“As an employer, you need to not only provide opportunities for people to enhance and grow their career, whatever that looks like, whether that’s in the leadership or in a technical track, but you also need to give them opportunities to grow and be better people,” she said. “And when I say better people, that means we’re helping them be a better mom, a better dad, a better husband — those types of things. We need to give our employees the opportunity to grow financially, to understand how important it is to save for their retirement because that creates a wellness factor.
We have to provide our employees the opportunity to participate in well-being programs to make sure that they are well mentally and they are well physically by providing opportunities for exercise and time to collaborate with people. And we have to provide them opportunities to be with their families and also be with people that they work within a nonwork setting to create those lifelong friendships.”
In addition, intentionally weaving diversity and inclusion into a company’s culture builds belonging among coworkers.
“Diversity and inclusion are important when you think about creating your culture because how can you create a culture where people feel like they belong?” she said. “Because when they truly feel like they belong, they are going to want to stay and they are going to want to grow and they are going to want to give it their best every day. You have to weave these pieces into the culture.”
For companies looking to increase diversity or inclusion into its culture, Kraszewski said it starts with open conversations with leadership and employees.
“I think it’s all about being brave and having the conversations in your organization,” she said. “Really make sure you can meet people where they’re at, and appreciate people for who they are and what they bring to the workplace and their authentic selves. Don’t be afraid to embrace that because all that will do is make you better as an organization.”
Bob Funk, co-founder and president of Express Employment Professionals, started his company in 1985. Curating the right culture has always been an important cornerstone of his company, which has grown to have record sales of more than $3 billion and more than 7,000 employees, he said. To do so, he said employers must put the individual before the company, even before profits. This can’t be lip-service; it has to be authentic and tangible.
“When you’re interested more in (your employees) than interested in yourself, you build a great culture because they know that you care about them,” Funk said. “And most companies only care about the bottom-line dollar. This is one of the challenges public companies have because it’s always about how they’re doing financially in this quarter or the next quarter. And that’s really not the most important part of your company. You certainly have to keep making profits, but more importantly, you have to take good care of your people.
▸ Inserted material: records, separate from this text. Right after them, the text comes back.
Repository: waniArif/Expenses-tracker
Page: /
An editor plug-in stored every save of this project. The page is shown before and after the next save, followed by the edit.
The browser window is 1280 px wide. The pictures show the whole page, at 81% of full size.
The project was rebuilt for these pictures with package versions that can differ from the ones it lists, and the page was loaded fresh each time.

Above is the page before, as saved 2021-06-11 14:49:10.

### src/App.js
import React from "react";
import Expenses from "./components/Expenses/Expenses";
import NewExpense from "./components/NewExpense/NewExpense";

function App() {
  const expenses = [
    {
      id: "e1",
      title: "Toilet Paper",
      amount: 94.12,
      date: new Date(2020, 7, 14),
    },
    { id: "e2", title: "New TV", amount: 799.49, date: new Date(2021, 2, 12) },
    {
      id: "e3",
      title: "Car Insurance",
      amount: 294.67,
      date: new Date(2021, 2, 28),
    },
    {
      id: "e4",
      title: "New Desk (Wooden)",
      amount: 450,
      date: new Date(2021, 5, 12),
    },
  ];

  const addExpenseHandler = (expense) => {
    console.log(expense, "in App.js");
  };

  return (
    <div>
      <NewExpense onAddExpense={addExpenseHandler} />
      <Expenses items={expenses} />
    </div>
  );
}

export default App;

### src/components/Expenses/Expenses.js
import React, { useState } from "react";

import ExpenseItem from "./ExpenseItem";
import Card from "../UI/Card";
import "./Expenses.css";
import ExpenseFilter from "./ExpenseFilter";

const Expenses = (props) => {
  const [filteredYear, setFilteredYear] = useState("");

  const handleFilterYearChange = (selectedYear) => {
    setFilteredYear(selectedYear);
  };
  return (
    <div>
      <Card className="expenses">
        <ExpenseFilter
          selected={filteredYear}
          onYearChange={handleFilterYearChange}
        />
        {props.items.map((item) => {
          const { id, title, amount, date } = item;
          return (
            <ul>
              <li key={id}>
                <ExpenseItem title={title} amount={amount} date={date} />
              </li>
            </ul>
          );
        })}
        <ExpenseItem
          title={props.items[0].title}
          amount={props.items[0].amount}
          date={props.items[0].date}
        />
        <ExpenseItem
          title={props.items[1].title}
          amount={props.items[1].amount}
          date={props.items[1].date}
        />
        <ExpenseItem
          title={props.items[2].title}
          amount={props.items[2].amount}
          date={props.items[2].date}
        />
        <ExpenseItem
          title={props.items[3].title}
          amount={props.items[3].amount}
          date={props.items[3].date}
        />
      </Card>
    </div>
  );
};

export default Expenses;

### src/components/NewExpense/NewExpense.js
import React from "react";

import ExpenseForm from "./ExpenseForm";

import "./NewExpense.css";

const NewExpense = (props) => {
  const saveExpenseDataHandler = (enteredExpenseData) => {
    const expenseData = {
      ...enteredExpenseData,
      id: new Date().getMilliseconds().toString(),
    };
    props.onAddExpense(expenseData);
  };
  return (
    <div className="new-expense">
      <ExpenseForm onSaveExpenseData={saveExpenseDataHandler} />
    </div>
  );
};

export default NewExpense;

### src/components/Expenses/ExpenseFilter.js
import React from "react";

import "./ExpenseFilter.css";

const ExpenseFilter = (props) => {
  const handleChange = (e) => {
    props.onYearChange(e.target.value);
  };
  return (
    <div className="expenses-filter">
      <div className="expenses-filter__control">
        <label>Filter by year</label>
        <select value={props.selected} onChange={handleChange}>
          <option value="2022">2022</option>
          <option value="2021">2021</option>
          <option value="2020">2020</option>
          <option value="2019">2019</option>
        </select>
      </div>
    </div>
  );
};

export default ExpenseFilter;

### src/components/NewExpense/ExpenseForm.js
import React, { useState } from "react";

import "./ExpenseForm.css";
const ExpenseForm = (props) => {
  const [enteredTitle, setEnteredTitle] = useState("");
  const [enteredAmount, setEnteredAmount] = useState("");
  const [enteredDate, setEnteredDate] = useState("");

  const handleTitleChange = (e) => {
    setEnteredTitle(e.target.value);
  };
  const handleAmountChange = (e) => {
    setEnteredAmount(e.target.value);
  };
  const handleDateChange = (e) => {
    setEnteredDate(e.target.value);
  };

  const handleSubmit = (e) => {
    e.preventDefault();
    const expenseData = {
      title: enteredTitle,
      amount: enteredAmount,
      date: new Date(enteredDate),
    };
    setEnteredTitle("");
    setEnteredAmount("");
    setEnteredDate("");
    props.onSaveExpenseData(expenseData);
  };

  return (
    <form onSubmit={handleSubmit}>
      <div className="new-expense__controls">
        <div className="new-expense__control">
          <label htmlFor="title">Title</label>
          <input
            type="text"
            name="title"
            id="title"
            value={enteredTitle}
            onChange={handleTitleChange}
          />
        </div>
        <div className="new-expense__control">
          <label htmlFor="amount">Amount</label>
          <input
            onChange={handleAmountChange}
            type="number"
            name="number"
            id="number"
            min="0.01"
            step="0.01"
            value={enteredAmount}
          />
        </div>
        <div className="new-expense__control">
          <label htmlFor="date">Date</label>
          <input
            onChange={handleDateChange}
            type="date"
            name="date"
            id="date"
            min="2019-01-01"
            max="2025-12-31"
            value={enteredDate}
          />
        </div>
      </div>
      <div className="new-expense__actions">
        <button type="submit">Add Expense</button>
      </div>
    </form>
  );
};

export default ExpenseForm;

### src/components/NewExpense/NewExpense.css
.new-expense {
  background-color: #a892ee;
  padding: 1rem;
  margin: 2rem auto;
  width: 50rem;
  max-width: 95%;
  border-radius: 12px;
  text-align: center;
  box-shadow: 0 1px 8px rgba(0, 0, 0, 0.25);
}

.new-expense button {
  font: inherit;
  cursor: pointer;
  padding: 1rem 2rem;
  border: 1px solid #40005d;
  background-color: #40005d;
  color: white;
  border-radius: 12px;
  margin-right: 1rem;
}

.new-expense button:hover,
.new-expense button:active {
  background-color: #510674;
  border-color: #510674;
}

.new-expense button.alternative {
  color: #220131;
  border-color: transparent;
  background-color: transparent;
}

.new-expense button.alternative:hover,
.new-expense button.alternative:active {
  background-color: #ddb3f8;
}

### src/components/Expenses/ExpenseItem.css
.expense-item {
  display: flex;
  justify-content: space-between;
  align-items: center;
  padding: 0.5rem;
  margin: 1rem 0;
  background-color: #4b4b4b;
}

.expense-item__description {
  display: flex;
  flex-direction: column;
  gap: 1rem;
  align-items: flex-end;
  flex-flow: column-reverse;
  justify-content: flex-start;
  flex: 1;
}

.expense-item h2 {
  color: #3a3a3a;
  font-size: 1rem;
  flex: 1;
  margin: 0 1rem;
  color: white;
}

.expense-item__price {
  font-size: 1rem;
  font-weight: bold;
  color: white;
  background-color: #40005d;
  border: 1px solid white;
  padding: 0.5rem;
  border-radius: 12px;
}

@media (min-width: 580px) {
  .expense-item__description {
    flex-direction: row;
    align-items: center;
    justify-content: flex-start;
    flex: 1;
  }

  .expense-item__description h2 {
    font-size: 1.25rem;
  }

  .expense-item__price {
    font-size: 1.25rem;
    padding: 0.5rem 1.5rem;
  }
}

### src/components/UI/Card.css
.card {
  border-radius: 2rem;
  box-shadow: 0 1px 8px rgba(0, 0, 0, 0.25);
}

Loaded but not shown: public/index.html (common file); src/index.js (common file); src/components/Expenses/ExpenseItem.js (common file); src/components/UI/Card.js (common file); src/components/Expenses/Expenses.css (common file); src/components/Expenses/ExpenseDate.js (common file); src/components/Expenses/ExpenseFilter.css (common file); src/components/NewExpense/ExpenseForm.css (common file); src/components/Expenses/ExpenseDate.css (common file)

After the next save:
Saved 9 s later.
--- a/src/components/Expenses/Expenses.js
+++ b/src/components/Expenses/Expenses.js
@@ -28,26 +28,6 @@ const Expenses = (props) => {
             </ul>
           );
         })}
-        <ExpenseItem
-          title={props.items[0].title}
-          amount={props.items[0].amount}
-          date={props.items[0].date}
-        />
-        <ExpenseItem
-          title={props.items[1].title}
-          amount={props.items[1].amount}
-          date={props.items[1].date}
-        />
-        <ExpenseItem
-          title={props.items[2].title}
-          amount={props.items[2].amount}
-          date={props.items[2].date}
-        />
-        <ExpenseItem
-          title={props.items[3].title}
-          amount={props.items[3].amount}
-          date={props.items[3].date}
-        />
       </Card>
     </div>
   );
And I’ve always probably overpaid my people, but it has always paid great dividends with loyalty and dedication to our cause, whatever our cause was at the time.”
Being responsible for employees’ well-being might sound like something that’s well outside the scope of an employer’s role to those of an older generation, but it’s becoming expected of those in the workforce now. For companies that desire stronger culture but don’t know where to start, Love’s Meyer suggests starting wherever you are:
“First, look at the culture that you have,” she said. “You don’t need to throw the baby out with the bathwater. In my experience, there are always some good things in an organization’s culture. Find the nuggets. Talk with your people. Find out what works for them and why they stay at your organization. And then you build from there.”